Short answer: Absolutely not. We need teachers. We also need autonomous learning.
I have observed ambivalence in my successive enthusiasms and in my seemingly self-contradictory declarations in this blog and elsewhere. On the one hand, as a teacher, I am totally enthusiastic about teaching, pedagogy, learning theories, imagining new and better ways of promoting learning. I talk about what teachers need to do or think about to improve their work with learners. But then I also talk about how learners deserve autonomy and freedom to direct their own learning. I critique the ways in which many, if not most, educational systems and processes fail to align with how learners’ brains work, how many curricula fail to help learners thrive, and how teachers often fail to discern or provide the support and the opportunities that learners most need. My fluctuating attitudes seem to embrace incompatible sets of ideas and values. It makes me wonder about the intellectual soundness and good judgment of the person who continually flips between those broad points of view.
Clearly, as a teacher, I value my work with learners. I believe that my skill and my labor doing so is of value to my institution of higher education and to learners enrolled there. Then I switch hats and find that as a learner, I value learner autonomy and believe that schools and curricula and teachers actually discourage or impede learning in many cases or, at best, fall short of optimally supporting good, durable, resonant, meaningful learning. So… which one is it? Do I think that we need teachers, or not? Do I think that learners ought to have absolute freedom without undue interference from teachers and regulations, or not?
I am pretty sure that I’m not an intellectual hypocrite or the victim of cognitive dysfunction when I flip between these positions. What I mean is that my ideas about teaching and my ideas about learning are not necessarily mutually exclusive. They are more like positions along a continuum, with some distance between them, without being fully separated from each other. To put it another way… not only do I think that it is possible to have autonomous learning AND teachers, but I think that it is necessary. Indeed, I would say that it is unthinkable not to have teachers. So, just to be clear, even as I advocate for more autonomy for learners and for a full and proper place for self-directed learning across educational systems, I am not talking about “firing the teachers.”
I am talking about a radical change. In my emerging vision of education, many teachers will need to learn a very different way of proceeding. Institutions will be forced to rethink the ways in which they manage education, curricular rules, teachers and learners. And to be quite frank, I worry about whether or not it is possible to make a majority of these changes fully, in one fell swoop, on a large scale. I have my doubts about the feasibility of doing it across a single institution, much less across an entire citywide, region-wide or nationwide system. However, my very real concerns and doubts do not convince me that we ought to abandon the idea. Indeed, I think that it is worthwhile to try. In this, I am not alone.
There is, to borrow a theme from a recent conference at which I spoke, a certain urgency behind this questioning and this desire to rethink and to change how we approach teaching, learning and education. It has become increasingly clear to many that the metaphors and paradigms of majority-view Western European and American education are inefficient for learning in general and horrendously dysfunctional for many learners. Most of all, they are ill-adapted to the task of enacting the cultural and intellectual shifts that are needed in this time of crisis and transition, the Anthropocene.
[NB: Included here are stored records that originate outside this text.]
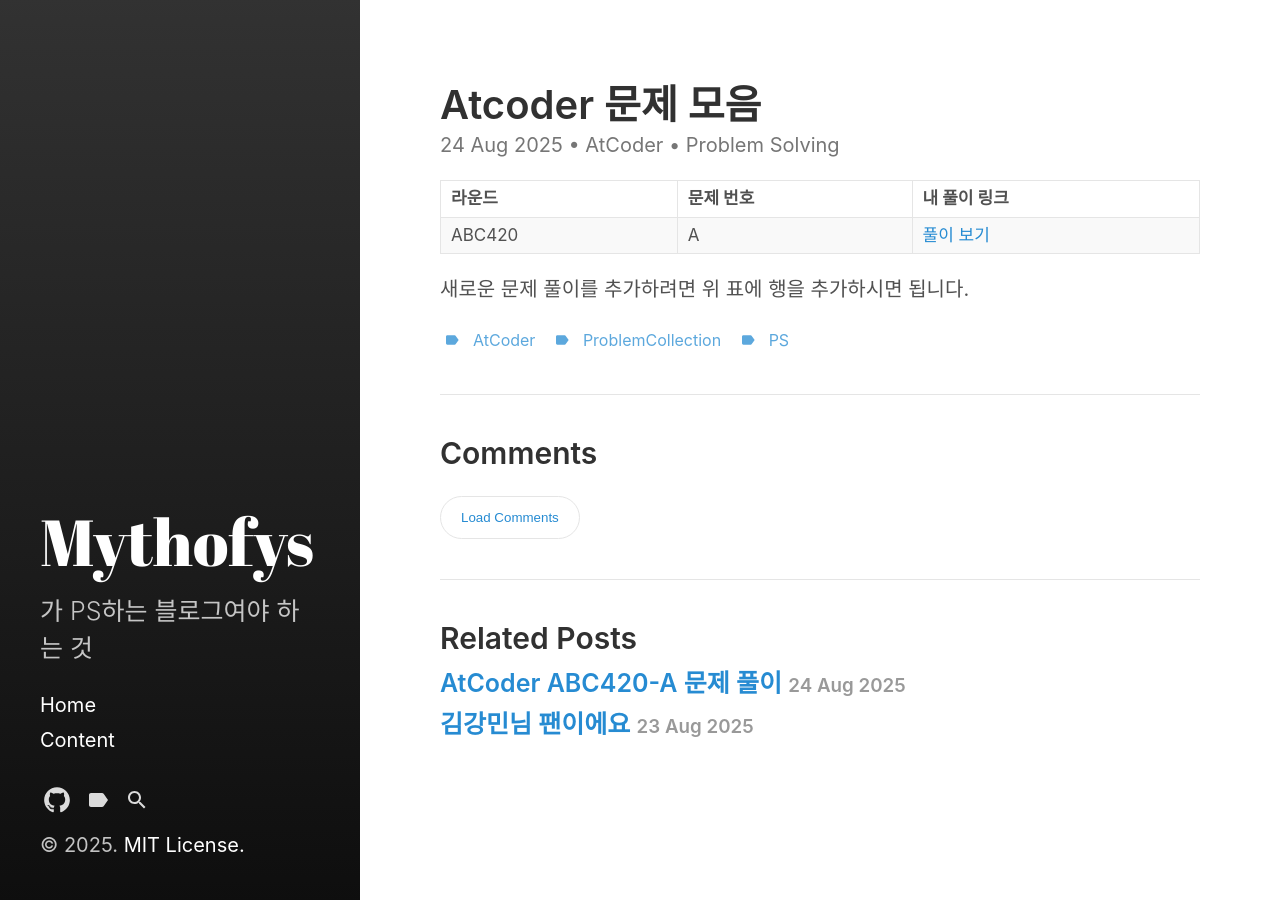
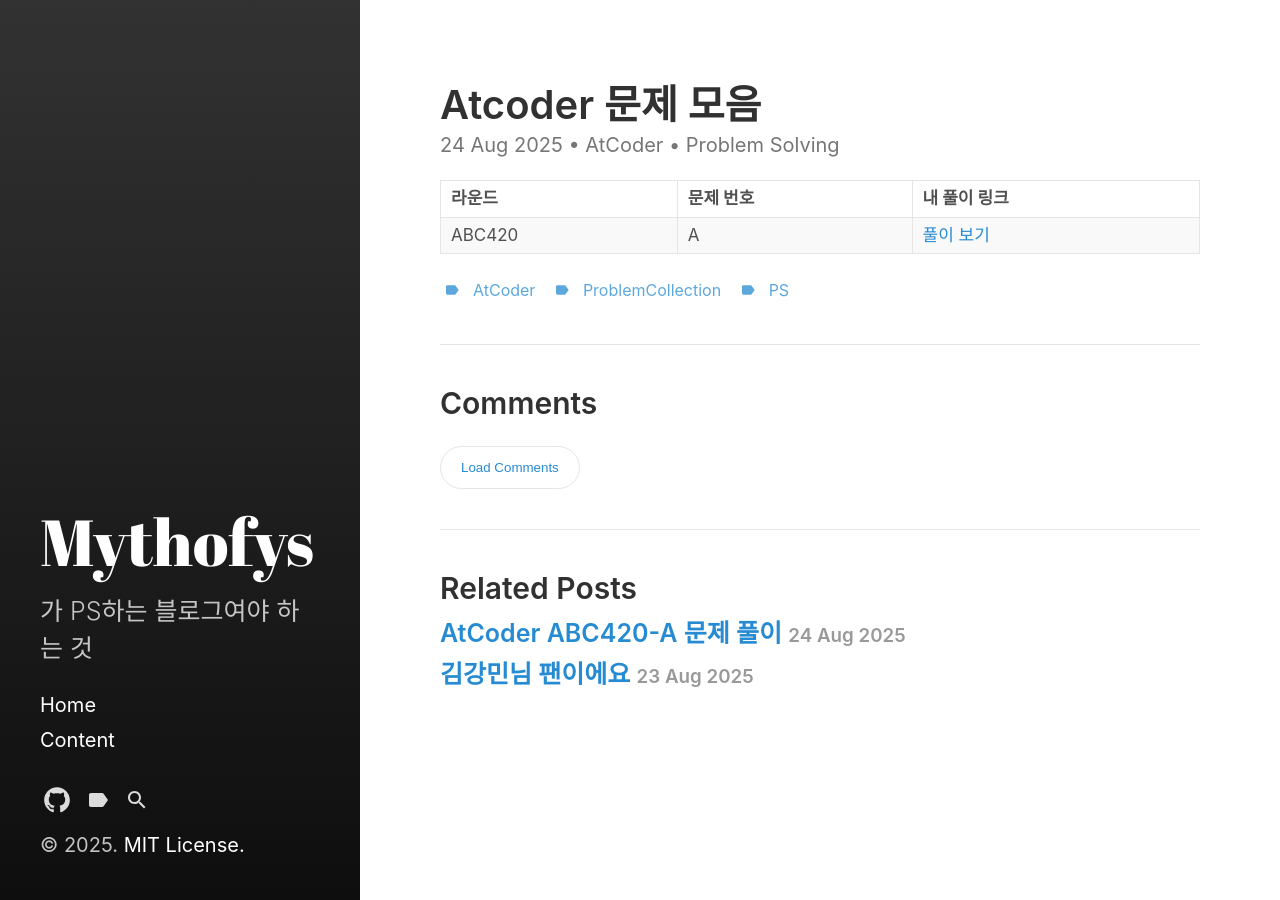
Before and after one commit to windrew/windrew.github.io, a Jekyll site: the page built from _posts/2025-08-25-atcoder-problem-collection.markdown, in a window 1280 px wide. Built offline with Jekyll 4.4.1, drawn with Linux system fonts in a browser that asks for light colours.

Commit message:
edit writing

```diff
--- a/_posts/2025-08-25-atcoder-problem-collection.markdown
+++ b/_posts/2025-08-25-atcoder-problem-collection.markdown
@@ -10,6 +10,3 @@
 | 라운드 | 문제 번호 | 내 풀이 링크 |
 |---|---|---|
 | ABC420 | A | [풀이 보기](/2025/08/25/abc420-A-solve.html) |
-
-
-새로운 문제 풀이를 추가하려면 위 표에 행을 추가하시면 됩니다.
```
Of course, if we think that everything is just great and that we ought to continue doing things exactly as we are — overexploiting natural resources, creating social and environmental catastrophes on a huge scale, blithely ignoring poverty, illiteracy, malnourishment, plastic-filled oceans and other extreme kinds of pollution, mass habitat destruction, mass extinction, deforestation, uncontrolled addiction in some communities, global warming, antibiotic-resistant microbes; or acknowledging but spectacularly failing to solve most problems in any sustainable way, continually building systems and social environments that leave the vast majority of human beings feeling dissatisfied, unfulfilled, sick, exploited or victimized (or all of the above) — then, by all means, we ought to stick with the educational systems and the modalities of thinking and doing that undergird Western industrial societies’ ways of doing things.
On the other hand, if we are going to address the underlying problems of the Anthropocene and create a society more in line with the possibility of sustainable thriving for the human race as a whole, we must change how we educate, how we learn and how we solve problems. Radically.
Teachers have an important role to play…
Even if it means that they must operate outside their comfort zone.